The need for school security alarm systems is well documented. What’s less discussed is exactly how school systems can go about selecting the right security alarm to meet their needs, their budget constraints, and the other functionality they desire. Here are the top considerations to make as you search for the ideal alarm to protect and empower your schools, faculty, staff, and student body.
How many campuses do you need to cover with alarms? The advantages of having a system-wide alarm are:
School districts, unfortunately, are working on limited funds. They need systems that can multitask. A school security alarm system doesn’t have to be a single-function solution. The right system will enable emergency alerts, but will also provide regular communications features, such as cross-campus paging and discreet communications among faculty and staff. There’s no need to purchase, train on, and maintain two or three separate communications systems.
In a stressful situation, it is essential that an alarm system is simple to use. The smartest folks in the world, provided with the best training available, can still go blank when they feel panicked. While those fancy, feature-packed systems look dazzling when the salesperson shows you those glossy pictures, a more basic, functional, intuitive system will be far superior in a true emergency. Whether your faculty is trying to deal with a staff member who has collapsed, an unruly group of students, or an intruder on campus, they need a system with a simple button to press to summon help — fast.
A simple-to-use system doesn’t have to mean a stripped-down, basics-only system. You can get a school security alarm system that has state-of-the-art features and functionality, but is still simple and intuitive to use. Features like the ability to acknowledge receipt of a message, notify a group, inform responders of what emergency is unfolding and where — all of these are available on a system that’s a cinch to operate.
When choosing an alarm system for your school or school district, consider what you’re getting for what price. If you are forced to make trade-offs like sacrificing features you truly need, then the lowest price isn’t the best indicator of value. Consider things like the initial cost of the system, the installation costs, how quickly the system can be installed, the features you’re getting, the ease of training on and using the system, and what ongoing maintenance of the system will cost. Don’t just compare initial cost to initial cost. Compare total lifetime costs of each system. Some are cheaper up front, but come with lots more maintenance, troubleshooting, and repairs over time, driving the total costs of ownership much higher than a system that’s more expensive on the front end.

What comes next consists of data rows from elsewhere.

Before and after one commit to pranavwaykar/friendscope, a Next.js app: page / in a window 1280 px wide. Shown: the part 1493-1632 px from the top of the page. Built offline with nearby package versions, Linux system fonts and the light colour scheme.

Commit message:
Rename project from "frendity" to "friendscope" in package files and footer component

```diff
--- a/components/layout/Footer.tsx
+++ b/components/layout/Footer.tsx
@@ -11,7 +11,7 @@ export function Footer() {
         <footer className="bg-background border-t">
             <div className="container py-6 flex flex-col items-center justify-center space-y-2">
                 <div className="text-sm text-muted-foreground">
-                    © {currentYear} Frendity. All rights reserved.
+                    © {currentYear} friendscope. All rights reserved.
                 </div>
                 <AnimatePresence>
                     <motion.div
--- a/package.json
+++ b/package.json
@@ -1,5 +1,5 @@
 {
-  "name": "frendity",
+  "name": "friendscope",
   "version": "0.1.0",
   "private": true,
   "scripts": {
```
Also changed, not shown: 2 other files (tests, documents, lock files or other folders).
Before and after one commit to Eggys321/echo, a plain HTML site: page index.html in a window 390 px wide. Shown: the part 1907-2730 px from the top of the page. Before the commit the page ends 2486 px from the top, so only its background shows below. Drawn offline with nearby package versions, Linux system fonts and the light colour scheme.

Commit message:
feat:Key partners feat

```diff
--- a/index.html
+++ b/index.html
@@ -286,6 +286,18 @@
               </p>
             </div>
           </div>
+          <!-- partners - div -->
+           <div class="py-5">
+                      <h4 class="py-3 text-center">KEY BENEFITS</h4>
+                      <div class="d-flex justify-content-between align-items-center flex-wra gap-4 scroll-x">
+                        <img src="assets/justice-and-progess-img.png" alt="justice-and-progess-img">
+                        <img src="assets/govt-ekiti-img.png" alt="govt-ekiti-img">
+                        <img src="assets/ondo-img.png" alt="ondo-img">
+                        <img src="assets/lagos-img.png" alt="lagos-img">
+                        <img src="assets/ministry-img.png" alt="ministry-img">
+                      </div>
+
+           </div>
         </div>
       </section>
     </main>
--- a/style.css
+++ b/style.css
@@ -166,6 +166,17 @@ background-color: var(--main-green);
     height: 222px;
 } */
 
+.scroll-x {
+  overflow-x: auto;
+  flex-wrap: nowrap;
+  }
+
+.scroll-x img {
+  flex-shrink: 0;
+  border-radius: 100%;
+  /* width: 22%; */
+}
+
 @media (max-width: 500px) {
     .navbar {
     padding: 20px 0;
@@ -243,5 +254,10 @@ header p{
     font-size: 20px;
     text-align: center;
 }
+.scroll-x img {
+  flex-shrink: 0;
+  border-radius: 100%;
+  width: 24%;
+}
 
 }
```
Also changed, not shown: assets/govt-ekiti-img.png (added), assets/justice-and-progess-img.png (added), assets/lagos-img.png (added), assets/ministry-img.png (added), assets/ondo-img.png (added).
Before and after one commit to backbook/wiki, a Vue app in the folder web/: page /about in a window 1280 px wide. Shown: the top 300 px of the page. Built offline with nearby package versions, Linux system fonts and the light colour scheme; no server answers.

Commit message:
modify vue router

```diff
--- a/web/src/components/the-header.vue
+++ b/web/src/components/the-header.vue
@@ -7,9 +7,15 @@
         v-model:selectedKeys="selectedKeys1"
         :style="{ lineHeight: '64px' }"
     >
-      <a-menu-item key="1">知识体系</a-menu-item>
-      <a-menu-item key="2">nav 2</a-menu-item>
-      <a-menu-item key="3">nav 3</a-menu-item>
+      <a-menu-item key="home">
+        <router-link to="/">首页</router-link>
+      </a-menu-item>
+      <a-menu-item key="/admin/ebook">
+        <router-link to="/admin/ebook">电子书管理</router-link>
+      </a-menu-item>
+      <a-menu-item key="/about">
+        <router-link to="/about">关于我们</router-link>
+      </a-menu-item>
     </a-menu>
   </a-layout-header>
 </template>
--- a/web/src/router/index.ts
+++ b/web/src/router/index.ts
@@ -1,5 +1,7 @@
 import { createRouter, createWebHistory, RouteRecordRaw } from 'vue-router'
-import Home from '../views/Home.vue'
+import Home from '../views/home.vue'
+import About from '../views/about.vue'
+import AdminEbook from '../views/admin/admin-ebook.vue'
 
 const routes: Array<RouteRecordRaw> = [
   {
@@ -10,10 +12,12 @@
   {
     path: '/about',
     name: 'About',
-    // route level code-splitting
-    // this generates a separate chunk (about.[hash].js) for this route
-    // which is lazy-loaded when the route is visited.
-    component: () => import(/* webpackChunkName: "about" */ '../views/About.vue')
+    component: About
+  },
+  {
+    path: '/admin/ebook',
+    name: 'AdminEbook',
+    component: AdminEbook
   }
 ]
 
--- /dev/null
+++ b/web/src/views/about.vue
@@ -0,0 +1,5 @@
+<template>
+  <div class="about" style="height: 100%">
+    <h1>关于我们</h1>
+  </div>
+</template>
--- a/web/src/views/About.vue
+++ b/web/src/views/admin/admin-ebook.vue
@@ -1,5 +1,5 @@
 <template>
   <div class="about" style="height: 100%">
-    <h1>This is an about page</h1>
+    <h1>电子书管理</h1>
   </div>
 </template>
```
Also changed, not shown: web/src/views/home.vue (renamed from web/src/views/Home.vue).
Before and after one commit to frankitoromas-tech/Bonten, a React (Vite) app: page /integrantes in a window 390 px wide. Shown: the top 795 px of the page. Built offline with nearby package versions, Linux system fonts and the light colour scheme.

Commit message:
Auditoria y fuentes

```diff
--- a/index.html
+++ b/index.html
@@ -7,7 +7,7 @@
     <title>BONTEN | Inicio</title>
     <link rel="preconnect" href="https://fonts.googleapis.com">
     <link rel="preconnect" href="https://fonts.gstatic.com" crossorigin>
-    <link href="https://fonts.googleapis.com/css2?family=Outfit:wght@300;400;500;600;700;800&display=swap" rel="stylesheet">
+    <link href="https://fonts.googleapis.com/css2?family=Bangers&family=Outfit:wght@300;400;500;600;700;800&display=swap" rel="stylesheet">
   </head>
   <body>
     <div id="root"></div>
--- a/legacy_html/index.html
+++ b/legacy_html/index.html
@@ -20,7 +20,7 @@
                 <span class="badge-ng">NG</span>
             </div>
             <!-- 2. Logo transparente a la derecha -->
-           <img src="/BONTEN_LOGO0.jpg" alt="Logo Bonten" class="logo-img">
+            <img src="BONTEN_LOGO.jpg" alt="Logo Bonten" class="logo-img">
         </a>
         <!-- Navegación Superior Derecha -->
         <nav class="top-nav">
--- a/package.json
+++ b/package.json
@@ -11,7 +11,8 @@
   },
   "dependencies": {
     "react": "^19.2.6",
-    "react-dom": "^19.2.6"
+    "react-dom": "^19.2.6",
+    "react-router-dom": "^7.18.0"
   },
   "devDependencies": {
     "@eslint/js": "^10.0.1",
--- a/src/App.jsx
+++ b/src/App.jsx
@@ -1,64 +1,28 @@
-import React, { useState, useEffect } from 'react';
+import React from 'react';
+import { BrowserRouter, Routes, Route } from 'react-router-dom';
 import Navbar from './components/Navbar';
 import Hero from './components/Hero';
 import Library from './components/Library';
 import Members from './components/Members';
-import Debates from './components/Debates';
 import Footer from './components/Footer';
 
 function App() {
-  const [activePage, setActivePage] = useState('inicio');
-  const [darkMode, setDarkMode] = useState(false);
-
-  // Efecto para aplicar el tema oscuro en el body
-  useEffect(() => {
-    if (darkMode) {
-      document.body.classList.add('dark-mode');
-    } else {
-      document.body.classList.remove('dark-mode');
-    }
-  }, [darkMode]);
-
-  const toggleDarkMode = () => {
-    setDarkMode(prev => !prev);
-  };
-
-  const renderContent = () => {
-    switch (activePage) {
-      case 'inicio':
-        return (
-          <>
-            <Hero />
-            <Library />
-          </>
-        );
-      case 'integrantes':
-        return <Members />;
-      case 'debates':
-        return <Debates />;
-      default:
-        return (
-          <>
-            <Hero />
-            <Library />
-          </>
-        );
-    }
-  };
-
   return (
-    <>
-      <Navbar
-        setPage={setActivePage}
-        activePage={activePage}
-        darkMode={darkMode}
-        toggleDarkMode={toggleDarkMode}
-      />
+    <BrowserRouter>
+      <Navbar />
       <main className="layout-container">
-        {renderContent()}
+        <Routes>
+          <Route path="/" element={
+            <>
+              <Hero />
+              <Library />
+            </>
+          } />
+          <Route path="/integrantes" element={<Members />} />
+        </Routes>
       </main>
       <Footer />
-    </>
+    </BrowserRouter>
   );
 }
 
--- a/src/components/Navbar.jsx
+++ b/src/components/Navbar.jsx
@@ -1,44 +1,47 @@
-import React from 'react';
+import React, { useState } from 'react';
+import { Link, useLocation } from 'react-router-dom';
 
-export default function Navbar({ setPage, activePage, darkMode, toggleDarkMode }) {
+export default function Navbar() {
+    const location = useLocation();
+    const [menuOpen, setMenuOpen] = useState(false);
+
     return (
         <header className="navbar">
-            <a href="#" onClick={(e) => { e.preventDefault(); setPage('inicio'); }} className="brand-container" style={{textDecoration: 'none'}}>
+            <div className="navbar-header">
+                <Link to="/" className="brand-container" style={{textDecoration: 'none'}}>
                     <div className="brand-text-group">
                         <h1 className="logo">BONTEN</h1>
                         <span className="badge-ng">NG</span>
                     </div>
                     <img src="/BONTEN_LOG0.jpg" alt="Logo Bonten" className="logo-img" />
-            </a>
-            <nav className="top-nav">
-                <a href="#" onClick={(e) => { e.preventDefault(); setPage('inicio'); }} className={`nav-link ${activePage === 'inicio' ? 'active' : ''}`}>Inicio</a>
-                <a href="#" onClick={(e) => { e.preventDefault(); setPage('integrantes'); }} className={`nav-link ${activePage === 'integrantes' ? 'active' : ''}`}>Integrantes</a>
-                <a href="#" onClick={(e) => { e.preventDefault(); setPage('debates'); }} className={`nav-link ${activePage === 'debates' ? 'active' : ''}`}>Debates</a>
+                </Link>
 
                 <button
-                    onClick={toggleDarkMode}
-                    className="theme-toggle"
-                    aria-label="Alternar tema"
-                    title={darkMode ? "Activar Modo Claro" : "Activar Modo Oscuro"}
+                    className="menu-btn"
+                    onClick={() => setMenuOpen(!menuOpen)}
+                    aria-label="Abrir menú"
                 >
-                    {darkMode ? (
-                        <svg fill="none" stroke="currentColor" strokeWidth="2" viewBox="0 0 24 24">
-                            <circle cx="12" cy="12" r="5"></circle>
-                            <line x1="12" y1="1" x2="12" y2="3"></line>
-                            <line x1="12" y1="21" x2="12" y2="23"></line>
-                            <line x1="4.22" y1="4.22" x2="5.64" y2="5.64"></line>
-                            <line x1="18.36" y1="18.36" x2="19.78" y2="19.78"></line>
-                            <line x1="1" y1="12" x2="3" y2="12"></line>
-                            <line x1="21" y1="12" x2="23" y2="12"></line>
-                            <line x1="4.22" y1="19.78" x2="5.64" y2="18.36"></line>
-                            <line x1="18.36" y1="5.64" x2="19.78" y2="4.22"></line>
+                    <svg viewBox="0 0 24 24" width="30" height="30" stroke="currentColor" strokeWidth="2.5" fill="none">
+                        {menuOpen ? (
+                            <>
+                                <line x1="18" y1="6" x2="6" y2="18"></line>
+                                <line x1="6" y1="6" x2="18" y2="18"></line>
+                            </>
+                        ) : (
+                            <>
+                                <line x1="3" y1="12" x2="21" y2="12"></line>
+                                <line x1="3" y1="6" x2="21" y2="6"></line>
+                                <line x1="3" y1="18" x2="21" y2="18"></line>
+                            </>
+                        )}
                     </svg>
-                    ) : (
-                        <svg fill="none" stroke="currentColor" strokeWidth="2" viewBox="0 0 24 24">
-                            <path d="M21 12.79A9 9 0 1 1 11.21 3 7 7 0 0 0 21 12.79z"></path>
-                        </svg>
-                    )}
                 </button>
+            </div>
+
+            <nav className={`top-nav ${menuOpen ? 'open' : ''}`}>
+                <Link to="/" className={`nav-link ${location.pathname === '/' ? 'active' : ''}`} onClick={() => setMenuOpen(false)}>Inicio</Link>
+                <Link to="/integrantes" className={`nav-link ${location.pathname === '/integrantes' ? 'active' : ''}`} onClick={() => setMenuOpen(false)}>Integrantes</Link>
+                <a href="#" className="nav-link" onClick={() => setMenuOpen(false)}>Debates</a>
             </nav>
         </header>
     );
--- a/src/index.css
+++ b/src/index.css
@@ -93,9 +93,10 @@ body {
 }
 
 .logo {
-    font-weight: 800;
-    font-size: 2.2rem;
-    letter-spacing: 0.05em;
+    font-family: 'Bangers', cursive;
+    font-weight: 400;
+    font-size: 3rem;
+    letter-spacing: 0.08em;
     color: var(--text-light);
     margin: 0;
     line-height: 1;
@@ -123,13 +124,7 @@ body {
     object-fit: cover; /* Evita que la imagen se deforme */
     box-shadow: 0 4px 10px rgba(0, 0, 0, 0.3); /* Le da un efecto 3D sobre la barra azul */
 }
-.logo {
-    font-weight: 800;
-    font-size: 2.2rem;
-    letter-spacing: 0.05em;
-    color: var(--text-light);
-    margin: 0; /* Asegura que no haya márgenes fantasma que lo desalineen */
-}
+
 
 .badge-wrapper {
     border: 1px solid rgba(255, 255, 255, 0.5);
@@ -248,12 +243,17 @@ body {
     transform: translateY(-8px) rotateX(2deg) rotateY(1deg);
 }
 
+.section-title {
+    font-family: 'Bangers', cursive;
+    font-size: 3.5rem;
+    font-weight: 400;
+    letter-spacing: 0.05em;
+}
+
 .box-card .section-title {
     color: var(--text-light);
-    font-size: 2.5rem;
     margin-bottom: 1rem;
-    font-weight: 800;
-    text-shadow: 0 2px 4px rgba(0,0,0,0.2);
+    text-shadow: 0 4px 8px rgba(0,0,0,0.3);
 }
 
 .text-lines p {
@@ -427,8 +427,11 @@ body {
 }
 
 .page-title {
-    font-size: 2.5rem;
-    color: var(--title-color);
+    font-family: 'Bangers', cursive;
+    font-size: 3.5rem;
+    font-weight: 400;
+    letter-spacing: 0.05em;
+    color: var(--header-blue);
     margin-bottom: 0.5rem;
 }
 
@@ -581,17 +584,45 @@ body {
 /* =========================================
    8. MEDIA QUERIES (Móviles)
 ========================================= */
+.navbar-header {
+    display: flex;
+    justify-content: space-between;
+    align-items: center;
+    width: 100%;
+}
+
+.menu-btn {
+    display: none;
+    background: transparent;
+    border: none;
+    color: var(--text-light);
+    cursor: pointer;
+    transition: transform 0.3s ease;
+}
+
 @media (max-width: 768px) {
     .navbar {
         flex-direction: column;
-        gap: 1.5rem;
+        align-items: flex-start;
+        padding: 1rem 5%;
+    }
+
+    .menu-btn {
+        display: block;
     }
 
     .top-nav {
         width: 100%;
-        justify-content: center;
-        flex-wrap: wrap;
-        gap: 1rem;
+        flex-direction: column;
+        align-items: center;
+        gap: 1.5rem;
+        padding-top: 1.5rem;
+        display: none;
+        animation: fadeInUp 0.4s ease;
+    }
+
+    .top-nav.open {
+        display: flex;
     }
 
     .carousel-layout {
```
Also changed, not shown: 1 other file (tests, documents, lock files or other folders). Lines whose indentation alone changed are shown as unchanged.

Why wait? You can get the system you need with the features you desire, all at a price you’ll be proud to tell the teacher about! Request a quote today.
Please, rotate your device